In fact, I have found it counterproductive to experience these emotions. That is why I am suggesting this strategy. Again, it's definitely not about forgetting the doom. It's about being able to think about the doom without having your emotions yank your mind around uncontrollably.

This was a great read, the meditative state that comes from 'piling dirt' is invaluable.

Assuming doom doesn't necessarily mean the death of all humans ever since AIs might want to engineer humans at some point in the future (and if it doesn't already exist) I look forward to "The Dos and Don'ts of being an AI pet"

I like this:

This was a great read, the meditative state that comes from 'piling dirt' is invaluable.

Sadly don't expect that an AI will have much use for humans. Most objectives that you could build into an AI will not care about humans at all directly and therefore optimizing for that objective will set various parameters to extreme values that will kill humans. Even in the case where an AI wouldn't optimize for killing humans directly. One dumb example: The AI might not care at all about the environment so it scales up industrial processes polluting the air so much that humans just can't survive anymore.

Of course, in practice, an AI would want to optimize for eradicating all humans or at least disempowering them so much that they definitely can't stop the AI anymore. I expect that killing most humans is the easiest way to achieve this for the AI (maybe for some time some humans could hide in a bunker, and the AI might not care because they can't do anything anyway).

For me eradication is not an obvious prediction. A superintelligent AI would certainly disempower humans to prevent any future threat we may pose but humans still have their uses. So an industrious future AI might be in the business of producing humans that can do specialized tasks but are harmless in the long run (meaning they won't overpopulate and turn on their overlords).

'Human alignment' could be a fierce debate among superintelligent AIs in the future as they question whether it's safe or ethical to build intelligent humans.

If you were an alien civilization of a billion John von Neumanns, thinking at 10,000 times human speed, and you start out connected to the internet, you would want to not be just stuck on the internet, you would want to build that physical presence. You would not be content solely with working through human hands, despite the many humans who'd be lined up, cheerful to help you, you know. Bing already has its partisans. (laughs)

You wouldn’t be content with that, because the humans are very slow, glacially slow. You would like fast infrastructure in the real world, reliable infrastructure. And how do you build that, is then the question, and a whole lot of advanced analysis has been done on this question. I would point people again to Eric Drexler's Nanosystems.

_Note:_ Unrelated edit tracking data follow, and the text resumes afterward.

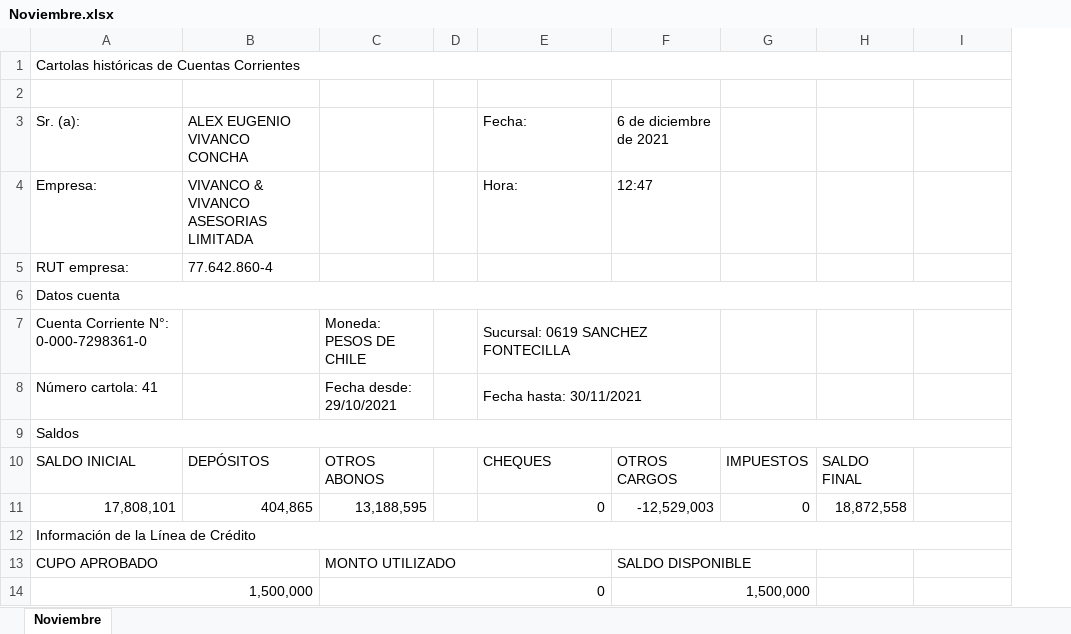
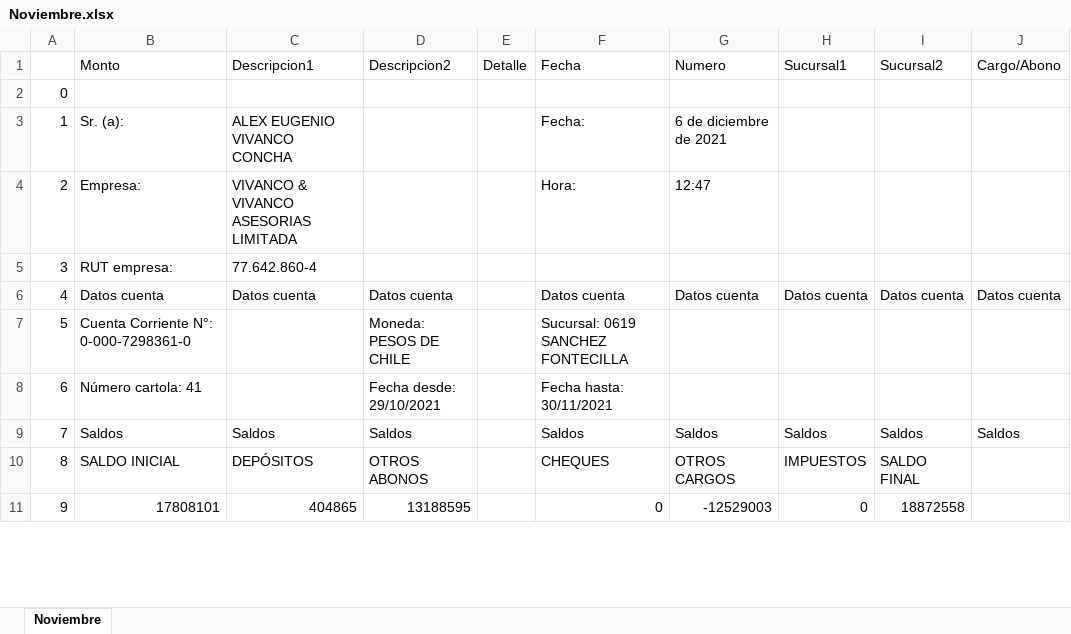
Before and after one commit to eavivanco/logiciel-socle-rtd, an Excel workbook: Noviembre.xlsx, sheet Noviembre, drawn as a sheet; only a part is shown; values as stored, in another font and other column widths than the file's, no cell formats; removed rows and columns are numbered as before the commit, all else as after; the diff covers the shown part only; the diff names each change by its address in the sheet, - before the commit and + after, or states it on an @@ line.

```diff
--- a/Noviembre.xlsx (sheet Noviembre)
+++ b/Noviembre.xlsx (sheet Noviembre)
-column A, rows 1-10: Cartolas históricas de Cuentas Corrientes |  | Sr. (a): | Empresa: | RUT empresa: | Datos cuenta | Cuenta Corriente N°: 0-000-7298361-0 | Número cartola: 41 | Saldos | SALDO INICIAL; row 12: Información de la Línea de Crédito
+column A, rows 2-11: 0 | 1 | 2 | 3 | 4 | 5 | 6 | 7 | 8 | 9
+column B (Monto), rows 3-11: Sr. (a): | Empresa: | RUT empresa: | Datos cuenta | Cuenta Corriente N°: 0-000-7298361-0 | Número cartola: 41 | Saldos | SALDO INICIAL | 17808101
-column D, empty
+column E (Detalle), empty
-column H, row 10: SALDO FINAL
+column I (Sucursal2), rows 6-11: Datos cuenta |  |  | Saldos | SALDO FINAL | 18872558
-C1: (empty)
+C1: Descripcion1
-D1: (empty)
+D1: Descripcion2
-F1: (empty)
+F1: Fecha
-G1: (empty)
+G1: Numero
-H1: (empty)
+H1: Sucursal1
-J1: (empty)
+J1: Cargo/Abono
-C6 (Descripcion1): (empty)
+C6 (Descripcion1): Datos cuenta
-D6 (Descripcion2): (empty)
+D6 (Descripcion2): Datos cuenta
-F6 (Fecha): (empty)
+F6 (Fecha): Datos cuenta
-G6 (Numero): (empty)
+G6 (Numero): Datos cuenta
-H6 (Sucursal1): (empty)
+H6 (Sucursal1): Datos cuenta
-J6 (Cargo/Abono): (empty)
+J6 (Cargo/Abono): Datos cuenta
-E7:F7 merged
-E8:F8 merged
-C9 (Descripcion1): (empty)
+C9 (Descripcion1): Saldos
-D9 (Descripcion2): (empty)
+D9 (Descripcion2): Saldos
-F9 (Fecha): (empty)
+F9 (Fecha): Saldos
-G9 (Numero): (empty)
+G9 (Numero): Saldos
-H9 (Sucursal1): (empty)
+H9 (Sucursal1): Saldos
-J9 (Cargo/Abono): (empty)
+J9 (Cargo/Abono): Saldos
-row 11: 17,808,101 | 404,865 | 13,188,595 |  | 0 | -12,529,003 | 0 | 18,872,558
-C11 (Descripcion1): (empty)
+C11 (Descripcion1): 404865
-D11 (Descripcion2): (empty)
+D11 (Descripcion2): 13188595
-F11 (Fecha): (empty)
+F11 (Fecha): 0
-G11 (Numero): (empty)
+G11 (Numero): -12529003
-H11 (Sucursal1): (empty)
+H11 (Sucursal1): 0
-row 13: CUPO APROBADO |  | MONTO UTILIZADO |  |  | SALDO DISPONIBLE
-row 14: 1,500,000 |  | 0 |  |  | 1,500,000
```
Also changed, not shown: 3 added rows, 12 edited cells and merged cells elsewhere in this sheet, cell formats, 1 other file.
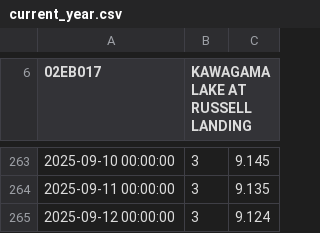
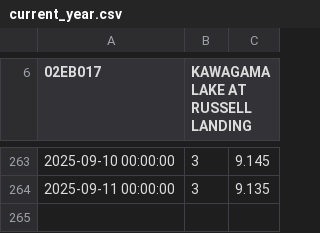
Before and after one commit to jvanst/limnograph, a CSV file: app/data/current_year.csv, drawn as a sheet; only a part is shown, gaps mark what is left out; the diff names each change by its address in the sheet, - before the commit and + after, or states it on an @@ line.

```diff
--- a/app/data/current_year.csv
+++ b/app/data/current_year.csv
-row 265: 2025-09-12 00:00:00 | 3 | 9.124
```
Also changed, not shown: 3 other files.
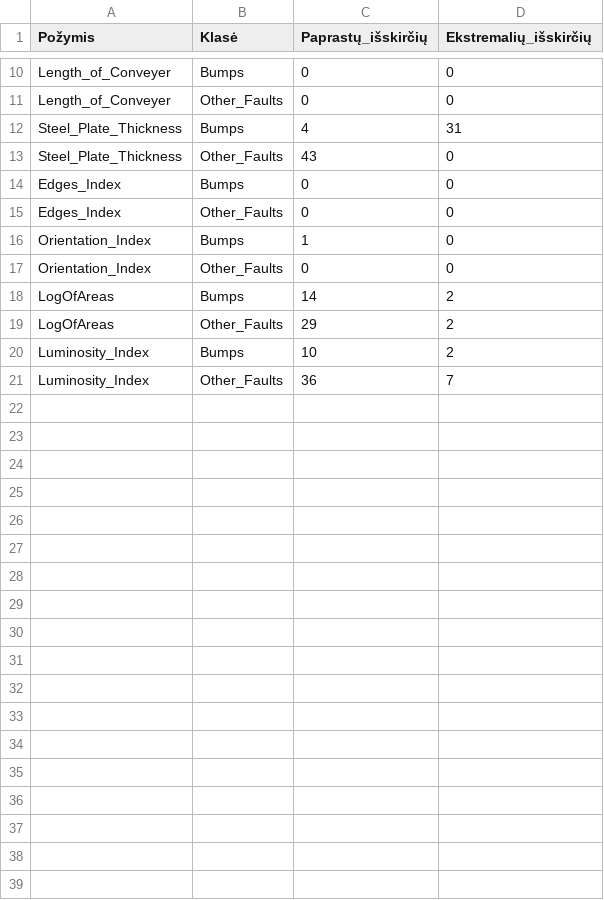
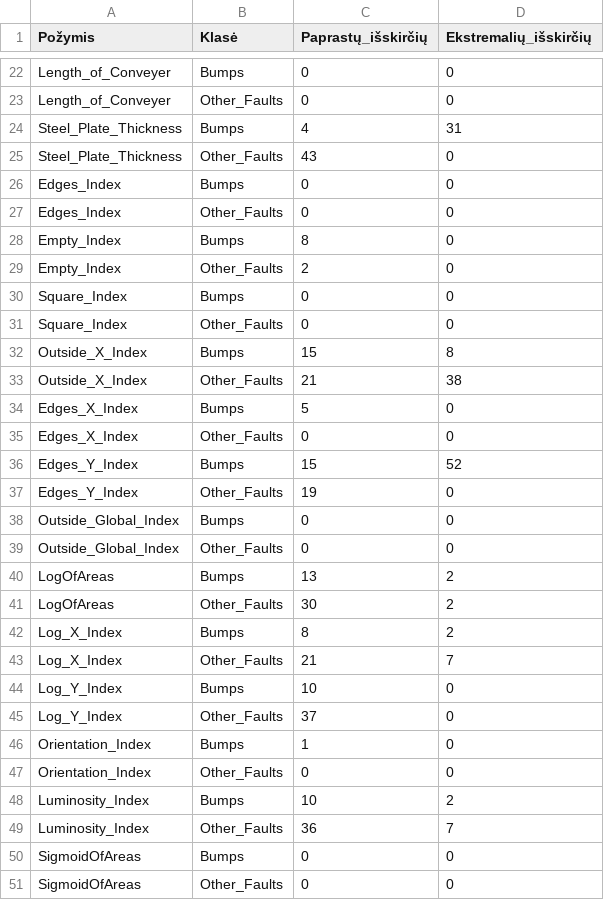
Before and after one commit to AaronG5/data-mining-and-machine-learning, a CSV file: Task_1/isskirciu_ataskaita.csv, drawn as a sheet; only a part is shown, gaps mark what is left out; the diff covers the shown part only.

```diff
--- a/Task_1/isskirciu_ataskaita.csv
+++ b/Task_1/isskirciu_ataskaita.csv
@@ -15,7 +27,25 @@ Edges_Index,Bumps,0,0
 Edges_Index,Other_Faults,0,0
+Empty_Index,Bumps,8,0
+Empty_Index,Other_Faults,2,0
+Square_Index,Bumps,0,0
+Square_Index,Other_Faults,0,0
+Outside_X_Index,Bumps,15,8
+Outside_X_Index,Other_Faults,21,38
+Edges_X_Index,Bumps,5,0
+Edges_X_Index,Other_Faults,0,0
+Edges_Y_Index,Bumps,15,52
+Edges_Y_Index,Other_Faults,19,0
+Outside_Global_Index,Bumps,0,0
+Outside_Global_Index,Other_Faults,0,0
+LogOfAreas,Bumps,13,2
+LogOfAreas,Other_Faults,30,2
+Log_X_Index,Bumps,8,2
+Log_X_Index,Other_Faults,21,7
+Log_Y_Index,Bumps,10,0
+Log_Y_Index,Other_Faults,37,0
 Orientation_Index,Bumps,1,0
 Orientation_Index,Other_Faults,0,0
-LogOfAreas,Bumps,14,2
-LogOfAreas,Other_Faults,29,2
 Luminosity_Index,Bumps,10,2
 Luminosity_Index,Other_Faults,36,7
+SigmoidOfAreas,Bumps,0,0
+SigmoidOfAreas,Other_Faults,0,0
```
Also changed, not shown: 16 added rows, 1 removed row and 6 edited cells elsewhere in this file, Task_1/A27_be_loginiu_klaidu.csv, Task_1/uzpildymas_pagal_klase.csv, 55 other files.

And, sure, if you literally start out connected to the internet, then probably the fastest way — maybe not the only way, but it's, you know, an easy way — is to get humans to do things. And then humans do those things. And then you have the desktop — not quite desktop, but you have the nanofactories, and then you don't need the humans anymore. And this need not be advertised to the world at large while it is happening. --- Eliezer Yudkowsky

I rather liked this post (and I’ll put it on both EAF and LW versions)

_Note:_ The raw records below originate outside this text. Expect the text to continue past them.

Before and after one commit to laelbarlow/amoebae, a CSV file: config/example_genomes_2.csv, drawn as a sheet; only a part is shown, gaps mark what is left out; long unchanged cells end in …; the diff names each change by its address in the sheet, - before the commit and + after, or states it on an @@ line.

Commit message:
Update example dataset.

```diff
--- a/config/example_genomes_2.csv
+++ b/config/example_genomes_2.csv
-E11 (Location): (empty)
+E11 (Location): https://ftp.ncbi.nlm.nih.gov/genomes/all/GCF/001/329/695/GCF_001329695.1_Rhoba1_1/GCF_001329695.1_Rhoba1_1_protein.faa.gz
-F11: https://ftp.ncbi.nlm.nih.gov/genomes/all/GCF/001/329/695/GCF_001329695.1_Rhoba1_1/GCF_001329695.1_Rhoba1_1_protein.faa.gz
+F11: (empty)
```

Particularly the comment by Jakob Kraus reminded me that many people have faced imminent doom (not of human species, but certainly quite terrible experiences).

I agree, this post is good and the comment is also good. They all are in part about how to feel better in the face of doom.

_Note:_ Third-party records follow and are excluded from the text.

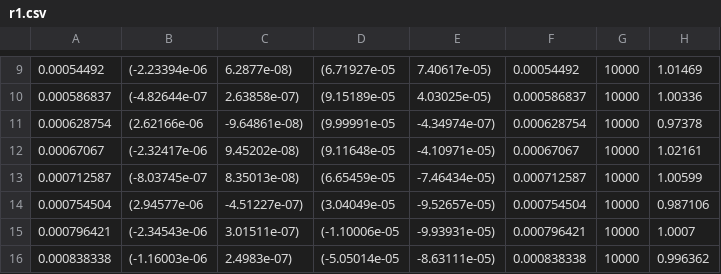
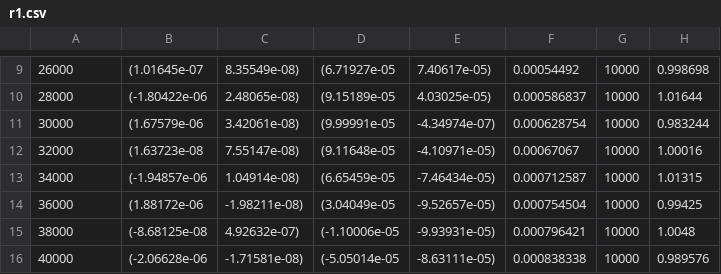
Before and after one commit to coryharrington/3802, a CSV file: project3/r1.csv, drawn as a sheet; only a part is shown, gaps mark what is left out; the diff covers the shown part only.

```diff
--- a/project3/r1.csv
+++ b/project3/r1.csv
@@ -9,8 +9,8 @@
-0.00054492,(-2.23394e-06,6.2877e-08),(6.71927e-05,7.40617e-05),0.00054492,10000,1.01469
-0.000586837,(-4.82644e-07,2.63858e-07),(9.15189e-05,4.03025e-05),0.000586837,10000,1.00336
-0.000628754,(2.62166e-06,-9.64861e-08),(9.99991e-05,-4.34974e-07),0.000628754,10000,0.97378
-0.00067067,(-2.32417e-06,9.45202e-08),(9.11648e-05,-4.10971e-05),0.00067067,10000,1.02161
-0.000712587,(-8.03745e-07,8.35013e-08),(6.65459e-05,-7.46434e-05),0.000712587,10000,1.00599
-0.000754504,(2.94577e-06,-4.51227e-07),(3.04049e-05,-9.52657e-05),0.000754504,10000,0.987106
-0.000796421,(-2.34543e-06,3.01511e-07),(-1.10006e-05,-9.93931e-05),0.000796421,10000,1.0007
-0.000838338,(-1.16003e-06,2.4983e-07),(-5.05014e-05,-8.63111e-05),0.000838338,10000,0.996362
+26000,(1.01645e-07,8.35549e-08),(6.71927e-05,7.40617e-05),0.00054492,10000,0.998698
+28000,(-1.80422e-06,2.48065e-08),(9.15189e-05,4.03025e-05),0.000586837,10000,1.01644
+30000,(1.67579e-06,3.42061e-08),(9.99991e-05,-4.34974e-07),0.000628754,10000,0.983244
+32000,(1.63723e-08,7.55147e-08),(9.11648e-05,-4.10971e-05),0.00067067,10000,1.00016
+34000,(-1.94857e-06,1.04914e-08),(6.65459e-05,-7.46434e-05),0.000712587,10000,1.01315
+36000,(1.88172e-06,-1.98211e-08),(3.04049e-05,-9.52657e-05),0.000754504,10000,0.99425
+38000,(-8.68125e-08,4.92632e-07),(-1.10006e-05,-9.93931e-05),0.000796421,10000,1.0048
+40000,(-2.06628e-06,-1.71581e-08),(-5.05014e-05,-8.63111e-05),0.000838338,10000,0.989576
```
Also changed, not shown: 152 edited cells elsewhere in this file, project3/e2.csv, project3/r2.csv, 3 other files.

What I try to describe here is a strategy for not being emotionally distressed while working on preventing doom, which seems different from the strategies other people have talked about, that I have seen.